Dataset items:
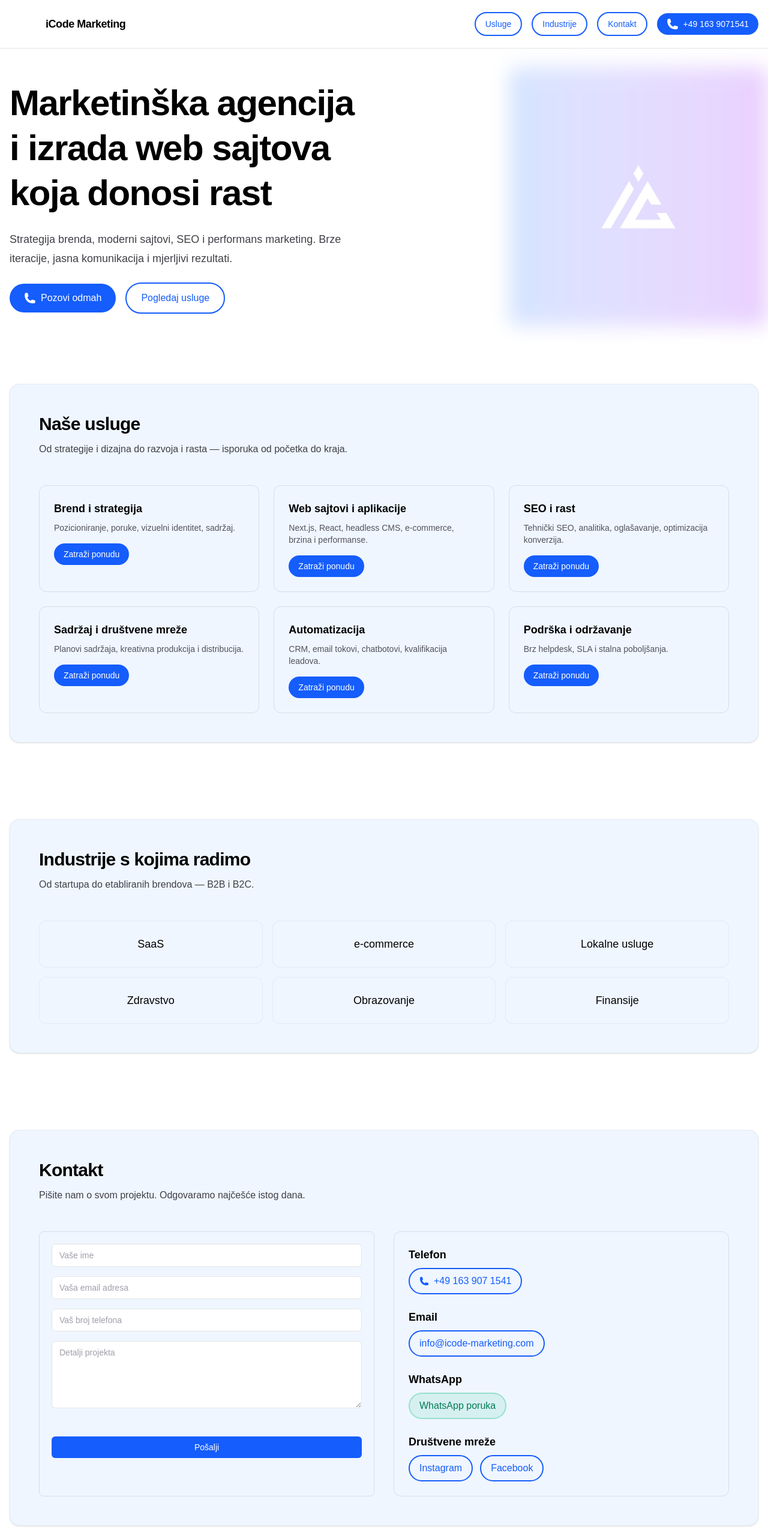
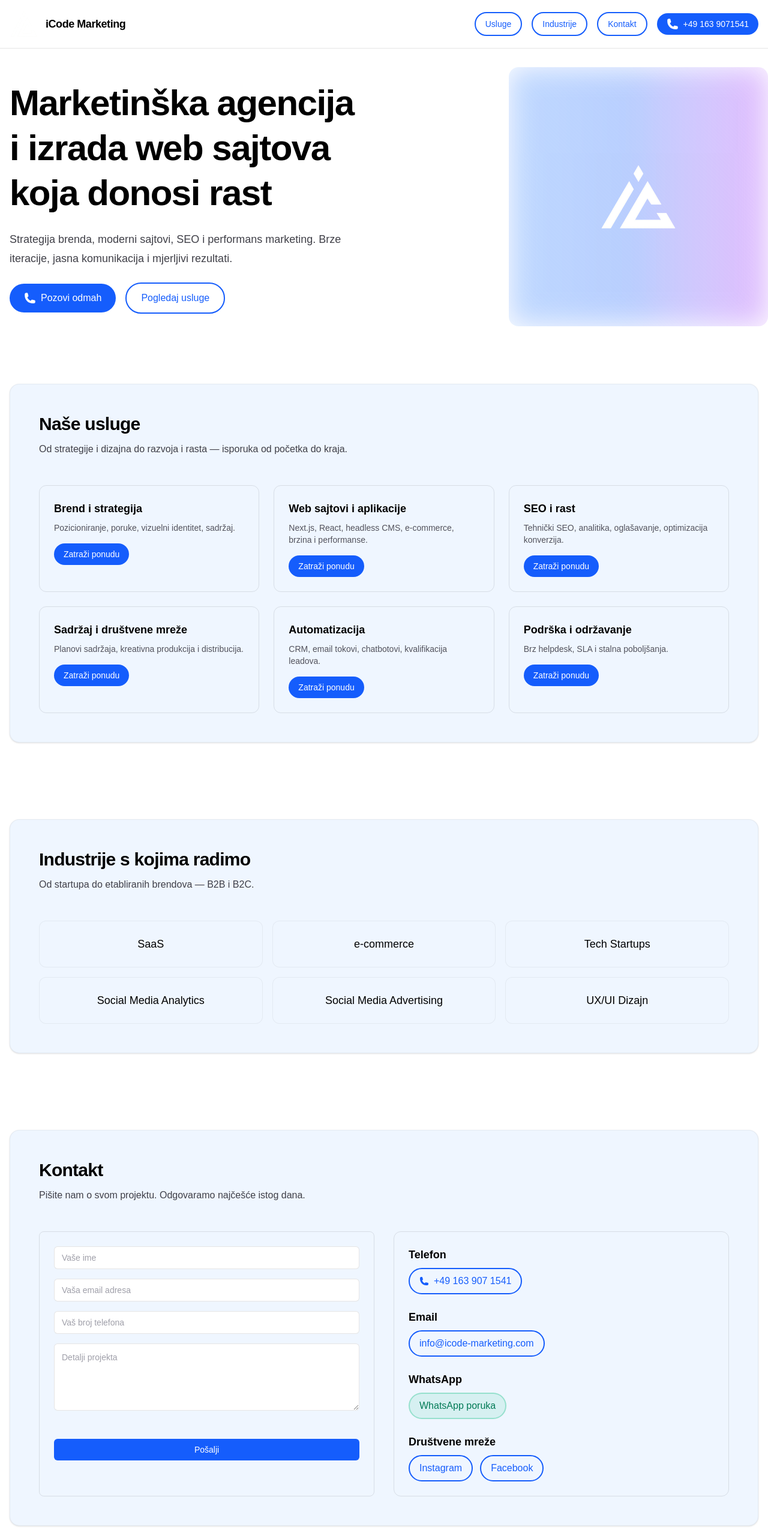
Before and after one commit to SergejNov/iCode-Portfolio, a Next.js app: page / in a window 1280 px wide. Shown: the top 2566 px of the page at 60% size. Built offline with nearby package versions, Linux system fonts and the light colour scheme.

Commit message:
logo fix

```diff
--- a/app/components/ContactForm.tsx
+++ b/app/components/ContactForm.tsx
@@ -53,7 +53,7 @@ export default function ContactForm() {
   };
 
   return (
-    <form onSubmit={handleSubmit} className="rounded-lg border border-black/10 p-5 dark:border-white/15">
+    <form onSubmit={handleSubmit} className="rounded-lg border border-black/10 px-6 pb-8 pt-6 dark:border-white/15">
       <div className="space-y-4">
         {/* Honeypot field - hidden from humans but visible to bots */}
         <div className="absolute left-[-9999px] opacity-0">
@@ -89,11 +89,11 @@ export default function ContactForm() {
     required
   />
   <textarea
-    name="message"
-    className="min-h-28 w-full rounded-md border border-black/10 bg-white px-3 py-2 text-sm outline-none placeholder:text-zinc-400 focus:border-blue-500 dark:border-white/20 dark:bg-black"
-    placeholder="Detalji projekta"
-    required
-  />
+  name="message"
+  className="min-h-28 w-full rounded-md border border-black/10 bg-white px-3 pt-3 pb-4 text-sm outline-none placeholder:text-zinc-400 focus:border-blue-500 dark:border-white/20 dark:bg-black"
+  placeholder="Detalji projekta"
+  required
+/>
   <div className="pt-6">
     <button
       type="submit"
--- a/app/page.tsx
+++ b/app/page.tsx
@@ -34,7 +34,10 @@ export default function Home() {
             {/* Large Logo/Image */}
             <div className="flex justify-center lg:justify-end">
               <div className="relative">
-                <div className="absolute -inset-4 rounded-2xl bg-gradient-to-r from-blue-500 to-purple-600 opacity-20 blur-lg"></div>
+                <div className="absolute -inset-4 rounded-2xl overflow-hidden pointer-events-none">
+                  <div className="absolute inset-0 bg-gradient-to-r from-blue-500 via-blue-600 to-purple-600 opacity-30 blur-xl"></div>
+                  <div className="absolute inset-0 mix-blend-overlay bg-[repeating-linear-gradient(45deg,rgba(255,255,255,0.03)_0,rgba(255,255,255,0.03)_2px,transparent_2px,transparent_4px)]"></div>
+                </div>
                 <Image
                   src="/iCodeLogo.png"
                   alt="iCode Marketing"
@@ -84,7 +87,7 @@ export default function Home() {
               Od startupa do etabliranih brendova — B2B i B2C.
             </p>
             <div className="mt-12 grid gap-4 sm:grid-cols-2 lg:grid-cols-3">
-              {['SaaS', 'e‑commerce', 'Lokalne usluge', 'Zdravstvo', 'Obrazovanje', 'Finansije'].map((industry, index) => (
+              {['SaaS', 'e‑commerce', 'Tech Startups', 'Social Media Analytics', 'Social Media Advertising', 'UX/UI Dizajn'].map((industry, index) => (
                 <div key={index} className="rounded-xl border border-black/5 bg-blue-50 p-6 text-center text-lg font-medium dark:border-white/15 dark:bg-blue-950/20">
                   {industry}
                 </div>
```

▸ INSTRUCTIONS FOR THE TASK: Those lines above that contain the string "gradient" should be returned.

▸ RESULT:
-                <div className="absolute -inset-4 rounded-2xl bg-gradient-to-r from-blue-500 to-purple-600 opacity-20 blur-lg"></div>
+                  <div className="absolute inset-0 bg-gradient-to-r from-blue-500 via-blue-600 to-purple-600 opacity-30 blur-xl"></div>
+                  <div className="absolute inset-0 mix-blend-overlay bg-[repeating-linear-gradient(45deg,rgba(255,255,255,0.03)_0,rgba(255,255,255,0.03)_2px,transparent_2px,transparent_4px)]"></div>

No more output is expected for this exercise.